__Exercise inputs__

────

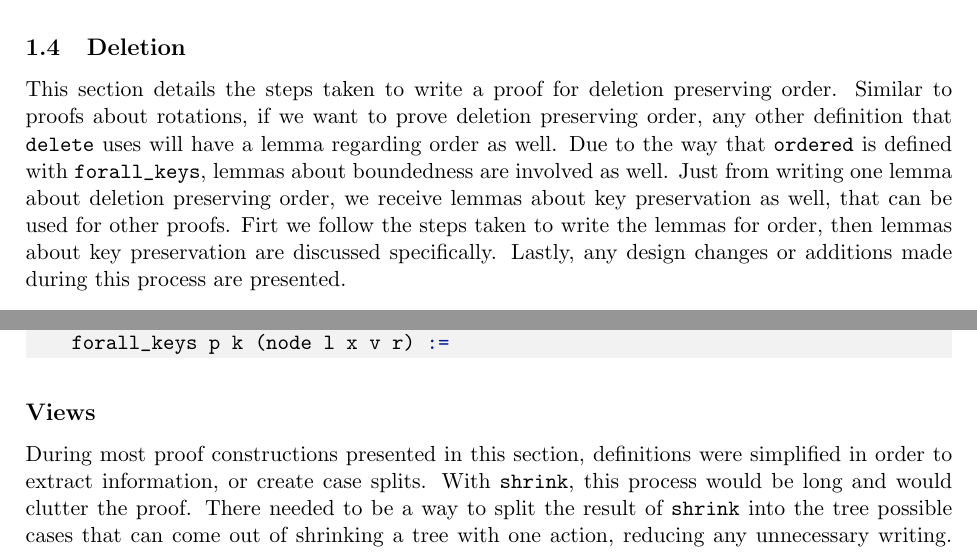
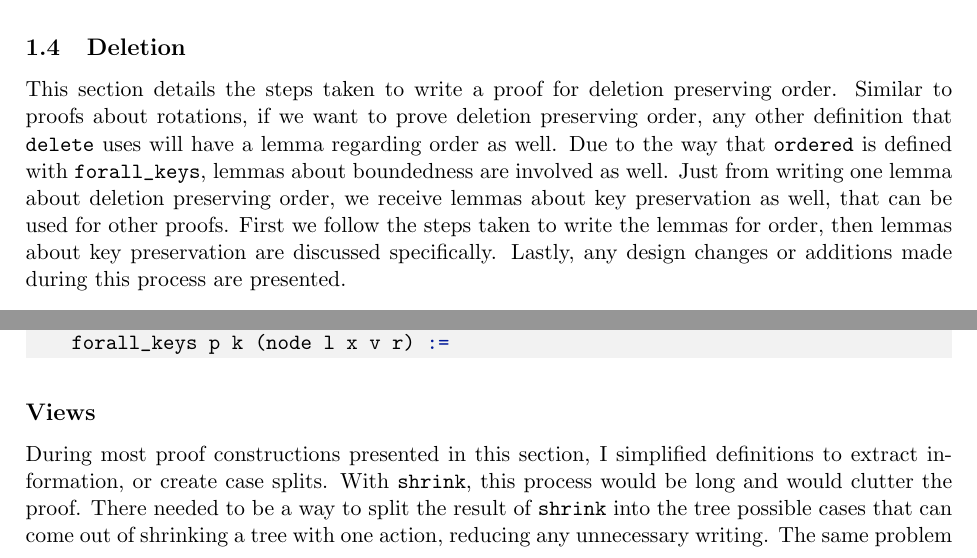
Before and after one commit to reglayass/lean-avl, a LaTeX thesis (paper/thesis.tex, which reads paper/proofs/proofs_deletion.tex): two parts of pages 5 and 6 of 7, joined at a grey line, cut so that both start at the same text. Compiled offline with pdfLaTeX.

Commit message:
introduction

```diff
--- a/paper/proofs/proofs_deletion.tex
+++ b/paper/proofs/proofs_deletion.tex
@@ -1,4 +1,4 @@
-This section details the steps taken to write a proof for deletion preserving order. Similar to proofs about rotations, if we want to prove deletion preserving order, any other definition that \lstinline{delete} uses will have a lemma regarding order as well. Due to the way that \lstinline{ordered} is defined with \lstinline{forall_keys}, lemmas about boundedness are involved as well. Just from writing one lemma about deletion preserving order, we receive lemmas about key preservation as well, that can be used for other proofs. Firt we follow the steps taken to write the lemmas for order, then lemmas about key preservation are discussed specifically. Lastly, any design changes or additions made during this process are presented.
+This section details the steps taken to write a proof for deletion preserving order. Similar to proofs about rotations, if we want to prove deletion preserving order, any other definition that \lstinline{delete} uses will have a lemma regarding order as well. Due to the way that \lstinline{ordered} is defined with \lstinline{forall_keys}, lemmas about boundedness are involved as well. Just from writing one lemma about deletion preserving order, we receive lemmas about key preservation as well, that can be used for other proofs. First we follow the steps taken to write the lemmas for order, then lemmas about key preservation are discussed specifically. Lastly, any design changes or additions made during this process are presented.
 
 \subsection*{Order}
 
@@ -65,7 +65,7 @@ lemma forall_keys_ch {l r : btree α} {k x : nat} {v : α}
 
 \subsection*{Views}
 
-During most proof constructions presented in this section, definitions were simplified in order to extract information, or create case splits. With \lstinline{shrink}, this process would be long and would clutter the proof. There needed to be a way to split the result of \lstinline{shrink} into the tree possible cases that can come out of shrinking a tree with one action, reducing any unnecessary writing. The same problem arose with \lstinline{del_node}. To solve these problems we define two views for \lstinline{shrink}\footnote{This approach was suggested by Jannis Limperg} and \lstinline{del_node}. The \lstinline{shrink_view} is shown below.
+During most proof constructions presented in this section, I simplified definitions to extract information, or create case splits. With \lstinline{shrink}, this process would be long and would clutter the proof. There needed to be a way to split the result of \lstinline{shrink} into the tree possible cases that can come out of shrinking a tree with one action, reducing any unnecessary writing. The same problem arose with \lstinline{del_node}. To solve these problems we define two views for \lstinline{shrink}\footnote{This approach was suggested by Jannis Limperg} and \lstinline{del_node}. The \lstinline{shrink_view} is shown below.
 
 \begin{lstlisting}
 inductive shrink_view {α} : btree α → option (nat × α × btree α) → Sort*
```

────

Repeat the data exactly. Pictures should not appear.

__Your response__
Before and after one commit to reglayass/lean-avl, a LaTeX thesis (paper/thesis.tex, which reads paper/proofs/proofs_deletion.tex): two parts of pages 5 and 6 of 7, joined at a grey line, cut so that both start at the same text. Compiled offline with pdfLaTeX.

Commit message:
introduction

```diff
--- a/paper/proofs/proofs_deletion.tex
+++ b/paper/proofs/proofs_deletion.tex
@@ -1,4 +1,4 @@
-This section details the steps taken to write a proof for deletion preserving order. Similar to proofs about rotations, if we want to prove deletion preserving order, any other definition that \lstinline{delete} uses will have a lemma regarding order as well. Due to the way that \lstinline{ordered} is defined with \lstinline{forall_keys}, lemmas about boundedness are involved as well. Just from writing one lemma about deletion preserving order, we receive lemmas about key preservation as well, that can be used for other proofs. Firt we follow the steps taken to write the lemmas for order, then lemmas about key preservation are discussed specifically. Lastly, any design changes or additions made during this process are presented.
+This section details the steps taken to write a proof for deletion preserving order. Similar to proofs about rotations, if we want to prove deletion preserving order, any other definition that \lstinline{delete} uses will have a lemma regarding order as well. Due to the way that \lstinline{ordered} is defined with \lstinline{forall_keys}, lemmas about boundedness are involved as well. Just from writing one lemma about deletion preserving order, we receive lemmas about key preservation as well, that can be used for other proofs. First we follow the steps taken to write the lemmas for order, then lemmas about key preservation are discussed specifically. Lastly, any design changes or additions made during this process are presented.
 
 \subsection*{Order}
 
@@ -65,7 +65,7 @@ lemma forall_keys_ch {l r : btree α} {k x : nat} {v : α}
 
 \subsection*{Views}
 
-During most proof constructions presented in this section, definitions were simplified in order to extract information, or create case splits. With \lstinline{shrink}, this process would be long and would clutter the proof. There needed to be a way to split the result of \lstinline{shrink} into the tree possible cases that can come out of shrinking a tree with one action, reducing any unnecessary writing. The same problem arose with \lstinline{del_node}. To solve these problems we define two views for \lstinline{shrink}\footnote{This approach was suggested by Jannis Limperg} and \lstinline{del_node}. The \lstinline{shrink_view} is shown below.
+During most proof constructions presented in this section, I simplified definitions to extract information, or create case splits. With \lstinline{shrink}, this process would be long and would clutter the proof. There needed to be a way to split the result of \lstinline{shrink} into the tree possible cases that can come out of shrinking a tree with one action, reducing any unnecessary writing. The same problem arose with \lstinline{del_node}. To solve these problems we define two views for \lstinline{shrink}\footnote{This approach was suggested by Jannis Limperg} and \lstinline{del_node}. The \lstinline{shrink_view} is shown below.
 
 \begin{lstlisting}
 inductive shrink_view {α} : btree α → option (nat × α × btree α) → Sort*
```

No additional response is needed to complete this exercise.